Charles Thomas - Non-executive Chairman
Charles Thomas is an executive director and founding partner of GTT Ventures a leading boutique corporate advisory firm based in Australia. Thomas holds a Bachelor of Commerce from UWA majoring in corporate finance. Thomas has worked in the financial service industry for more than 17 years and has extensive experience in capital markets as well as the structuring of corporate transactions. Thomas has significant experience sitting on numerous ASX boards spanning the mining, resources and technology space. Thomas is currently non-executive director of Chase Mining Corporation (ASX:CML), non-executive chairman of Viking Mines Ltd (ASX.VKA) and executive chairman of Marquee Resources Limited (ASX:MQR).
Sonu Cheema - Executive Director
Sonu Cheema is a director at Cicero Group Pty Ltd and has over 12 years of experience working with public and private companies in Australia and abroad. Roles and responsibilities include financial control, preparation of statutory financial reporting, investor relations, initial public offers (IPO), reverse takeovers (RTO), management of capital raising activities, project management and audit management.
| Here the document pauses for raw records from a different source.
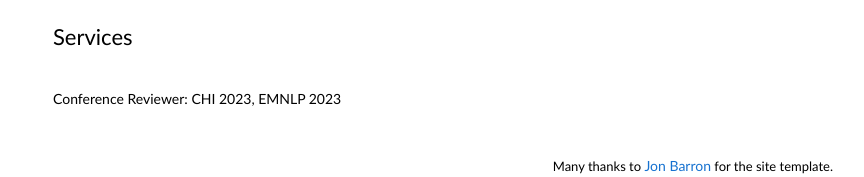
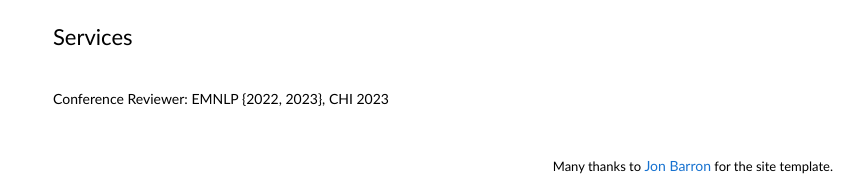
Before and after one commit to BillyZhang24kobe/BillyZhang24kobe.github.io, a plain HTML site: page index.html in a window 1280 px wide. Shown: the part 821-998 px from the top of the page, without its empty margins (207-1071 px from the left). Drawn offline with Linux system fonts and the light colour scheme.

Commit message:
update format

```diff
--- a/index.html
+++ b/index.html
@@ -3814,13 +3814,13 @@ for Topologically Varying Neural Radiance Fields</span>
             <tr>
               <td>
                 <h2>Services</h2>
-              </td>
-              <tr>
-                <!-- <td style="padding:20px;width:25%;vertical-align:middle"><img src="images/cvf.jpg"></td> -->
-                <td width="100%" valign="center">
-                  Conference Reviewer: CHI 2023, EMNLP 2023
-                </td>
-              </tr>
+                <tr>
+                  <!-- <td style="padding:20px;width:25%;vertical-align:middle"><img src="images/cvf.jpg"></td> -->
+                  <td width="100%" valign="center">
+                    Conference Reviewer: EMNLP {2022, 2023}, CHI 2023
+                  </td>
+                </tr>
+              </td>
             </tr>
           </tbody></table>
           <table width="100%" align="center" border="0" cellpadding="20"><tbody>
```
Cheema currently serves as a non-executive director and company secretary for Avira Resources (ASX:AVW) and Austin Metals (ASX:AYT).
Quinton Meyers - Non-executive Director & Company Secretary
Quinton Meyers has over six years of experience working in the equities markets in the capacity of a stockbroker, company secretary and accountant for multiple ASX-listed companies gaining exposure to the resource, oil and gas and technology sectors. During this time, Meyers has worked on multiple initial public offers, reverse takeovers, equity capital markets transactions, while developing his knowledge of the ASX Listing Rules and Corporations Act.
Meyers holds a Bachelor of Commerce in accounting and finance from Curtin University, a Graduate Diploma in financial planning and is a member of the Chartered Accountants Australian & New Zealand.
Toby Hughes - Leader of Exploration
Toby Hughes is a professional geologist having worked in mineral exploration for more than 40 years, with experience in orogenic and epithermal systems, volcanogenic massive sulphides, and Cu-Ni-Co. He has worked for several years on and around the Werner Lake deposit, with additional experience in cobalt exploration within the Bear Magmatic Province, NT, Cobalt, ON and China. As a consultant, he has held senior positions with junior and senior mining companies across Canada, Argentina, China, Columbia, Ghana, Guyana, Mongolia, Peru, Venezuela, and the USA exploring for precious, base metal, industrial minerals and diamonds. Hughes is a graduate of The University of Dundee, Scotland (Honours B.Sc. Geology) and a registered professional geoscientist in Ontario.